• Alaska has topped the U.S. Department of Transportation’s on-time arrivals list for mainline carriers for 13 of the last 14 months. Horizon is near the top in on-time arrivals in its class of carriers.

Alaska Air employs about 6,100 people in Washington.

Small fees add up for Alaska Airlines

When airlines began charging extra fees for checked baggage two years ago, Alaska Airlines hung back.

But Alaska officials soon decided to charge $20 for each checked bag after seeing the financial results of other carriers who were charging baggage fees.

If you think a few dollars here and a few dollars there don’t make a difference, look at the results at Alaska, the smallest of the eight major U.S. carriers.

Baggage fees added $25 million to Alaska Airline’s bottom line in the second quarter, according to Brandon Pederson, Alaska Air Group chief financial officer. In the first year, the fees amounted to $98 million in extra revenue for the SeaTac-based carrier.

In the airline industry, Alaska competitor Southwest Airlines is now the only major airline that does not charge for checked baggage.

Has Alaska lost market share because of the new fee? Not significantly, Alaska executives said in a second-quarter earnings call Thursday.

What the airline industry calls “ancillary fees” – charges for everything from seat selection, early boarding, on-board meals and baggage to pillows and drinks – last year yielded airlines an additional $13.5 billion in extra income, according to a study by IdeaWorks, an airline consultancy firm.

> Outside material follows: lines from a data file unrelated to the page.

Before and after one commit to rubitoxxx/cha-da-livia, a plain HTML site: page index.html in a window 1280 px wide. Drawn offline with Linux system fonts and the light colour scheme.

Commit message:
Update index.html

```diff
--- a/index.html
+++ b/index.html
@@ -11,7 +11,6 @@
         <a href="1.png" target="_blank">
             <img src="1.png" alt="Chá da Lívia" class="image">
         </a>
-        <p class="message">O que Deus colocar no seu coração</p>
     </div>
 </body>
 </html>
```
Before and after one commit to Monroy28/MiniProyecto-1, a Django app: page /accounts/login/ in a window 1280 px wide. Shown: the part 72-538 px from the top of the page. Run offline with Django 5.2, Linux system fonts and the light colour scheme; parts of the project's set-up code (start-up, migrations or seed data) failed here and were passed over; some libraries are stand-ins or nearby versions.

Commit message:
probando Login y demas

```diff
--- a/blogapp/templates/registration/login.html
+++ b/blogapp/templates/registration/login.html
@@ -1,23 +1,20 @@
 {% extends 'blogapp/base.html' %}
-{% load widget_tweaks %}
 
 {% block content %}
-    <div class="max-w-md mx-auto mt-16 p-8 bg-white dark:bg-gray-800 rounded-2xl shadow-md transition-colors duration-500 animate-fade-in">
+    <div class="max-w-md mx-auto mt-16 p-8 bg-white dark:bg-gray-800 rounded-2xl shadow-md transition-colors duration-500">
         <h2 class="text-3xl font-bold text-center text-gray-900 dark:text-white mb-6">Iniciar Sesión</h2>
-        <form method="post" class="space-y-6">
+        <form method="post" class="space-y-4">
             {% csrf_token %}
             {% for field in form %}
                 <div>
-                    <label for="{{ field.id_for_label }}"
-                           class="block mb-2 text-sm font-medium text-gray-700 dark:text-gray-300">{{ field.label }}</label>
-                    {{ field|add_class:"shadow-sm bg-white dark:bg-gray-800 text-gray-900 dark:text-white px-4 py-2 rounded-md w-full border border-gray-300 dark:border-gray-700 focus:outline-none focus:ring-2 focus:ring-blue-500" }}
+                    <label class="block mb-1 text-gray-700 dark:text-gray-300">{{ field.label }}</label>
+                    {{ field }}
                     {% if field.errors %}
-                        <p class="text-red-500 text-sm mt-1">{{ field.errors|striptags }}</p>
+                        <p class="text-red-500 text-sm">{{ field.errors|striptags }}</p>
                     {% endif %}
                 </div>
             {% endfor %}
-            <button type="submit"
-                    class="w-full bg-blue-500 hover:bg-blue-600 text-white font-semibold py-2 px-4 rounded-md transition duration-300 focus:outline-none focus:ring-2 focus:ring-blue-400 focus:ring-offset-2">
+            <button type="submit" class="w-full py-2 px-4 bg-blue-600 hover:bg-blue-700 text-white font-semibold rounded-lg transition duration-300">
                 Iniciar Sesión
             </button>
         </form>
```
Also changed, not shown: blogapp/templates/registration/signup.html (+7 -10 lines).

So significant are those fees for discount airlines such as Ireland’s Ryanair that fee income is approaching the level of fare income, analysts say.